Directions for this task
Copy every line of the data that contains the string "sheet".

Saved entries
+ + +

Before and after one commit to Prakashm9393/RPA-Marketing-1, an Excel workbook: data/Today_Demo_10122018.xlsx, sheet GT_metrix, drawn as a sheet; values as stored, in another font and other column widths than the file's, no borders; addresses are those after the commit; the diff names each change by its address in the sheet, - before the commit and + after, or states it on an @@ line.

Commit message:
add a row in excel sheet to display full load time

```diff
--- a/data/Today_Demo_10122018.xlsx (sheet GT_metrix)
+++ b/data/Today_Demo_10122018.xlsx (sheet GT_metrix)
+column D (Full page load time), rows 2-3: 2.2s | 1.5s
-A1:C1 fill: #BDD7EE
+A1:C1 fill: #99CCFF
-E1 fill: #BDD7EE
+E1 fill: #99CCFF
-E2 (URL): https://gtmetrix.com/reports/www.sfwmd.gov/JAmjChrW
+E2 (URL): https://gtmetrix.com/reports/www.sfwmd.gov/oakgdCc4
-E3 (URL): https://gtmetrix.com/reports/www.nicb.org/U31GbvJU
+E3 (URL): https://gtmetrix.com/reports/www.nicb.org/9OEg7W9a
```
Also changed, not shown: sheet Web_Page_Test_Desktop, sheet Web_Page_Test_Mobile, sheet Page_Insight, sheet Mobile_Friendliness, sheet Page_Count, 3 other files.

+ + +

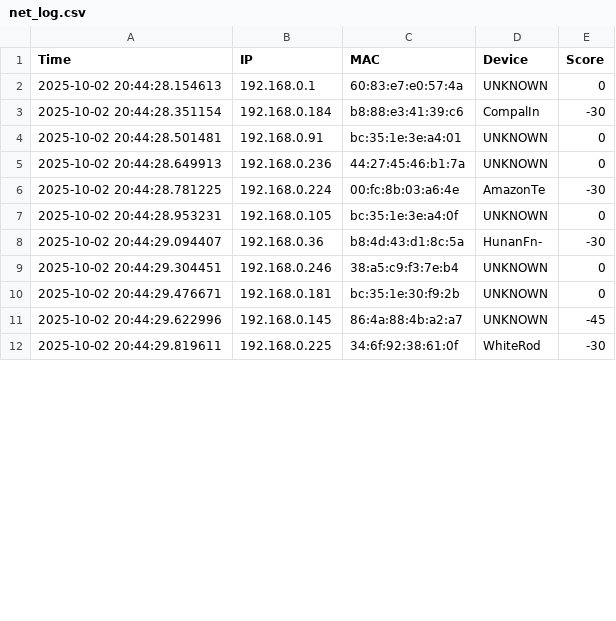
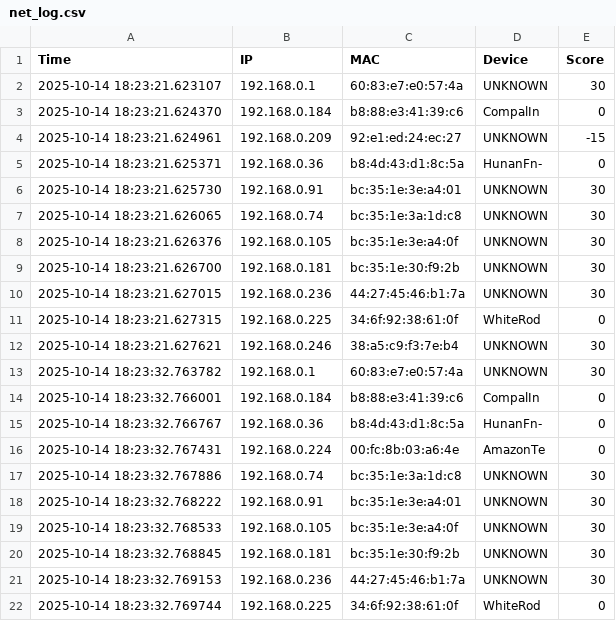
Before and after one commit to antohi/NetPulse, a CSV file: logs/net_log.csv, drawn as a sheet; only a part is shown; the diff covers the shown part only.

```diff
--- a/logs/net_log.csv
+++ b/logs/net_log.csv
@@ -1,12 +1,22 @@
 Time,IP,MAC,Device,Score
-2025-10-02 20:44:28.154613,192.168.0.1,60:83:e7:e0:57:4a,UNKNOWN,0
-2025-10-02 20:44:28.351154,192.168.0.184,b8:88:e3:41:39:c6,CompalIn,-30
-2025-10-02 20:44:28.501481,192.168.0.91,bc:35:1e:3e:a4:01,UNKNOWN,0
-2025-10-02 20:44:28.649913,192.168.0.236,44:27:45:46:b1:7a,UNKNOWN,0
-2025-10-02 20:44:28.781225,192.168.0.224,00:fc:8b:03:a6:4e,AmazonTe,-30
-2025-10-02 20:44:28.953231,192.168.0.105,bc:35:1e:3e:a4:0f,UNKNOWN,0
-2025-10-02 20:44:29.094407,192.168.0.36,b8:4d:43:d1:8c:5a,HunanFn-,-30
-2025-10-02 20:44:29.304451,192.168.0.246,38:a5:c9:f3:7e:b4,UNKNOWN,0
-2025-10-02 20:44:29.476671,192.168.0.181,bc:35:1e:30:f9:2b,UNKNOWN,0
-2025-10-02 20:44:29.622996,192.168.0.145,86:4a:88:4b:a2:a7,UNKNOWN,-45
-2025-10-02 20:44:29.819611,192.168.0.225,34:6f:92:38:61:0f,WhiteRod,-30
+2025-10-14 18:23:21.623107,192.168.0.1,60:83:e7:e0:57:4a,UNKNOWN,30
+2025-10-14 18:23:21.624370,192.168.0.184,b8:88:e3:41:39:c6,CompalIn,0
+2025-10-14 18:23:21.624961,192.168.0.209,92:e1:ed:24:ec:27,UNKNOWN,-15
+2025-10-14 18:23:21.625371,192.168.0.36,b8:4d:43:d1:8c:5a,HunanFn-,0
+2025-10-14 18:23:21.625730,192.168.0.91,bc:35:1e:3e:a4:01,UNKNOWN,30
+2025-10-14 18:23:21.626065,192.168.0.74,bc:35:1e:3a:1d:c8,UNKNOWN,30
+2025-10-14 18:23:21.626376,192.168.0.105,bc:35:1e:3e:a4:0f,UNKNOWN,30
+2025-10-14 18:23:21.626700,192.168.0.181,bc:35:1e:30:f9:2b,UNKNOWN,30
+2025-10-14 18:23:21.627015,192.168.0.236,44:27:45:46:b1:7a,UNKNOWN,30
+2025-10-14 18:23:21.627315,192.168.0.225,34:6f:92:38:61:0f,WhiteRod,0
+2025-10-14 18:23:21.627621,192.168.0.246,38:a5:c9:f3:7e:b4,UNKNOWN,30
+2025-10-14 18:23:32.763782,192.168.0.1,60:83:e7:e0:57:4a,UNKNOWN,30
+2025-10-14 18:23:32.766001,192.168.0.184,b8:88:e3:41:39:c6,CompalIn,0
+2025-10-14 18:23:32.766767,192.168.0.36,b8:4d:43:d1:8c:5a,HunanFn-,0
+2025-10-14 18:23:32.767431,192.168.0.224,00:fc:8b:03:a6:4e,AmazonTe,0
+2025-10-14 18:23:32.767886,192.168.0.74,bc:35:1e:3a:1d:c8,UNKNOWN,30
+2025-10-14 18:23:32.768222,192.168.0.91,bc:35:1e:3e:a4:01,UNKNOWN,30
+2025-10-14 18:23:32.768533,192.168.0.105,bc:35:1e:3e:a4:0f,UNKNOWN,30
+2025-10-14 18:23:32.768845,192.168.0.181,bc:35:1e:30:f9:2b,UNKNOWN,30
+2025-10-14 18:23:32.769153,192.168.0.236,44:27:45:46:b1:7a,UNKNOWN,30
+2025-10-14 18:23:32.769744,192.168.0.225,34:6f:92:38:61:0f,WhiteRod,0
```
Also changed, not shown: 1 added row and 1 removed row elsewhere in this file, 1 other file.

+ + +

Solved exercise
Before and after one commit to Prakashm9393/RPA-Marketing-1, an Excel workbook: data/Today_Demo_10122018.xlsx, sheet GT_metrix, drawn as a sheet; values as stored, in another font and other column widths than the file's, no borders; addresses are those after the commit; the diff names each change by its address in the sheet, - before the commit and + after, or states it on an @@ line.
add a row in excel sheet to display full load time
--- a/data/Today_Demo_10122018.xlsx (sheet GT_metrix)
+++ b/data/Today_Demo_10122018.xlsx (sheet GT_metrix)
Also changed, not shown: sheet Web_Page_Test_Desktop, sheet Web_Page_Test_Mobile, sheet Page_Insight, sheet Mobile_Friendliness, sheet Page_Count, 3 other files.
Before and after one commit to antohi/NetPulse, a CSV file: logs/net_log.csv, drawn as a sheet; only a part is shown; the diff covers the shown part only.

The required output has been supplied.